[[ Data supplied open ]]

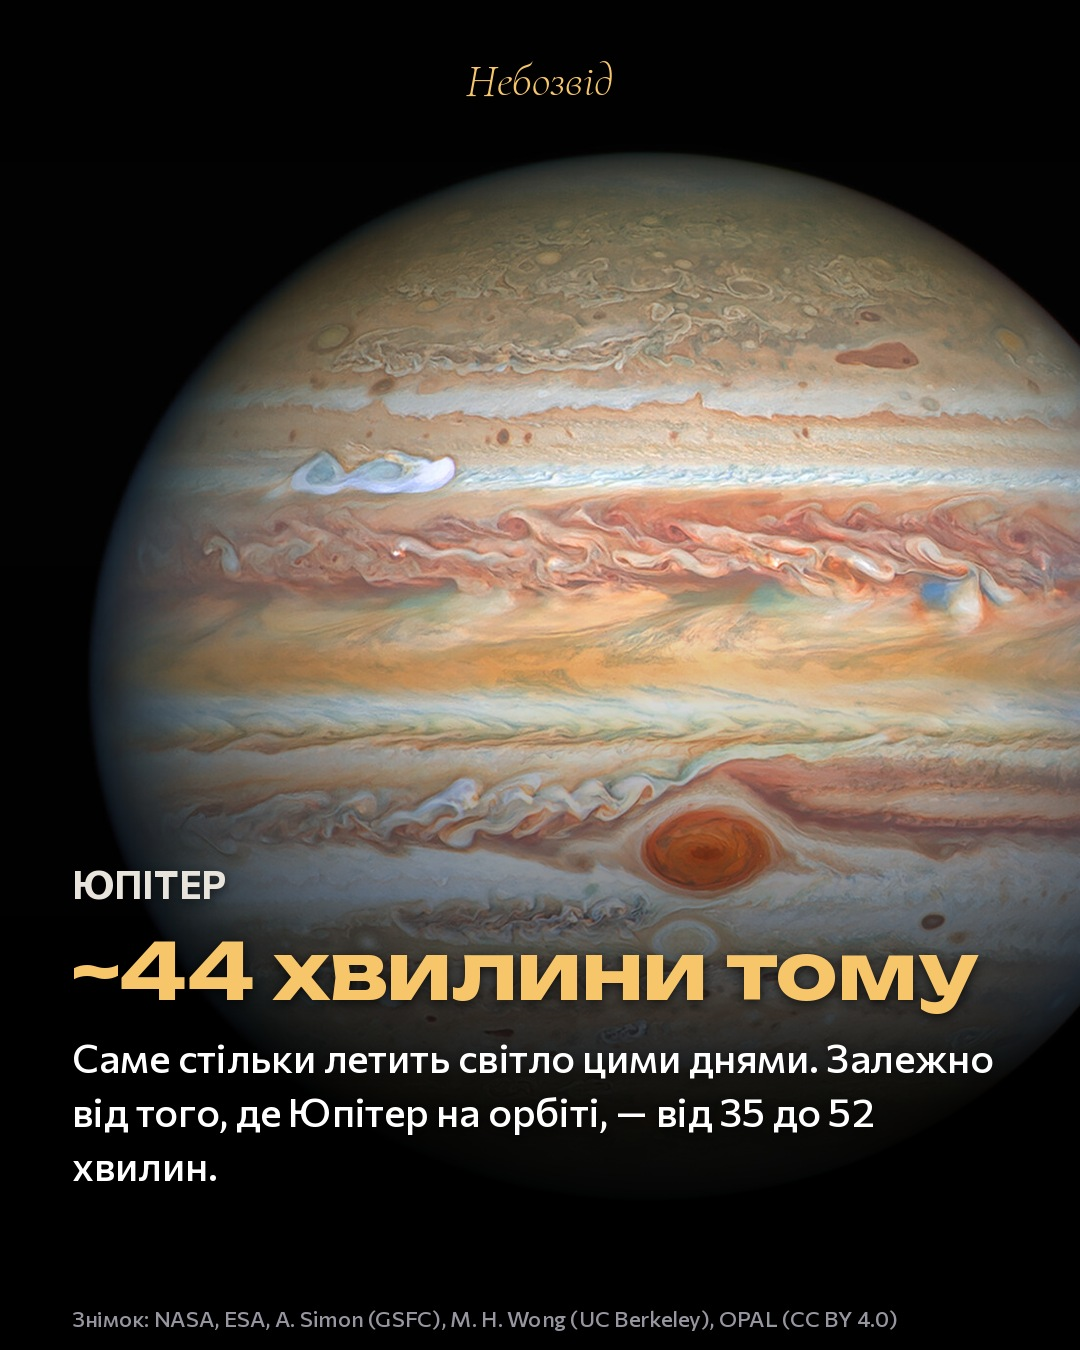
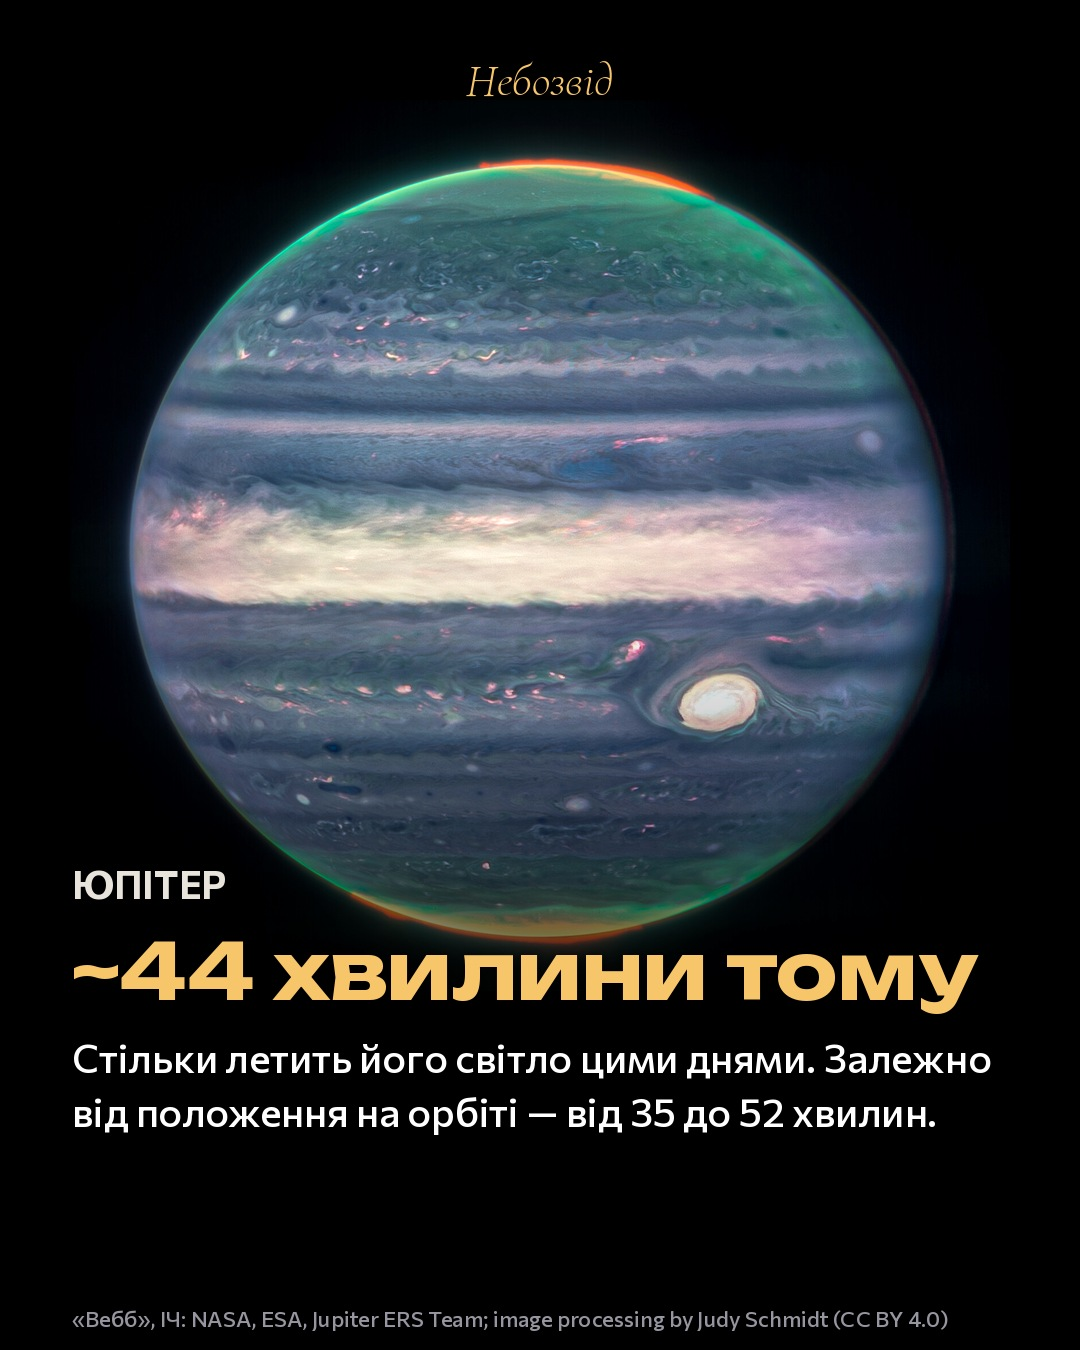
Carousel: Webb Jupiter with auroras
Claude-Session: https://claude.ai/code/session_01RfjZRMMabiYMYRSbuRXySD

diff --git a/videos/carousels/light_past/make.py b/videos/carousels/light_past/make.py
@@ -68,6 +68,12 @@ def sun_img():
     a = np.stack([np.clip(r * 1.05, 0, 1), g * 0.80, b * 0.45], -1)   # тепліший, ближче до оранжевого
     return Image.fromarray((a * 255).astype(np.uint8))
 
+def jup_img():
+    im = fit('jupiter_webb.jpg', 940, 545)
+    a = np.asarray(im).astype(np.float32) / 255
+    a = np.clip((a - 0.03) * 1.15, 0, 1)
+    return Image.fromarray((a * 255).astype(np.uint8))
+
 # 1 — обкладинка
 im = bg('milkyway.jpg', 0.5, 0.5, 1.7); d = ImageDraw.Draw(im); logo(im)
 y = 830
@@ -84,8 +90,8 @@ slide(2, bg('moon.jpg', 0.5, 0.40, 0.92), 'Місяць', '1,3 секунди т
       'Найближчий сусід. Навіть його світло трохи запізнюється.', 'Фото: Gregory H. Revera (CC BY-SA 3.0, Wikimedia Commons)')
 slide(3, bg(None, img=sun_img()), 'Сонце', '8 хвилин 20 секунд тому',
       'Якби Сонце зараз згасло, ми ще 8 хвилин бачили б його світло.', 'Знімок в ультрафіолеті: NASA/GSFC/SDO (AIA 171 Å)')
-slide(4, bg('jupiter.jpg', 0.5, 0.40, 1.0), 'Юпітер', '~44 хвилини тому',
-      'Саме стільки летить світло цими днями. Залежно від того, де Юпітер на орбіті, — від 35 до 52 хвилин.', 'Знімок: NASA, ESA, A. Simon (GSFC), M. H. Wong (UC Berkeley), OPAL (CC BY 4.0)')
+slide(4, bg(None, img=jup_img()), 'Юпітер', '~44 хвилини тому',
+      'Стільки летить його світло цими днями. Залежно від положення на орбіті — від 35 до 52 хвилин.', '«Вебб», ІЧ: NASA, ESA, Jupiter ERS Team; image processing by Judy Schmidt (CC BY 4.0)')
 slide(5, bg('pleiades.jpg', 0.5, 0.42, 1.0), 'Плеяди', '~440 років тому',
       'Це світло вирушило приблизно тоді, коли в Острозі друкували Острозьку Біблію (1581).', 'Знімок: NASA, ESA, AURA/Caltech, Palomar Observatory')
 slide(6, bg('orion.jpg', 0.55, 0.40, 1.0), 'Туманність Оріона', '~1 350 років тому',

diff --git a/videos/carousels/light_past/posts.md b/videos/carousels/light_past/posts.md
@@ -23,7 +23,7 @@
 - Чумацький Шлях: ESO/S. Brunier, CC BY 4.0 (eso0932a)
 - Місяць: Gregory H. Revera, CC BY-SA 3.0 (Wikimedia Commons, FullMoon2010.jpg)
 - Сонце: NASA/GSFC/SDO, AIA 171 Å (PIA26681), Public Domain; колір підсилено
-- Юпітер: NASA, ESA, A. Simon (GSFC), M. H. Wong (UC Berkeley), OPAL — heic2017a, CC BY 4.0
+- Юпітер: NASA, ESA, Jupiter ERS Team; image processing by Judy Schmidt (esawebb.org jupiter-auroras1), CC BY 4.0, повний підпис обов'язковий
 - Плеяди: NASA, ESA, AURA/Caltech, Palomar Observatory — Public Domain (Wikimedia Commons, Pleiades_large.jpg)
 - Туманність Оріона: NASA, ESA, M. Robberto (STScI/ESA), Hubble Orion Treasury Project — heic0601a, CC BY 4.0
 - Андромеда: Lviatour, CC BY-SA 4.0 (Wikimedia Commons)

[[ Data supplied closed ]]

- [What the task asks] Select every line of the material above holding the word "Wikimedia" and copy it.

- [Answer for the task]
       'Найближчий сусід. Навіть його світло трохи запізнюється.', 'Фото: Gregory H. Revera (CC BY-SA 3.0, Wikimedia Commons)')
 - Місяць: Gregory H. Revera, CC BY-SA 3.0 (Wikimedia Commons, FullMoon2010.jpg)
 - Плеяди: NASA, ESA, AURA/Caltech, Palomar Observatory — Public Domain (Wikimedia Commons, Pleiades_large.jpg)
 - Андромеда: Lviatour, CC BY-SA 4.0 (Wikimedia Commons)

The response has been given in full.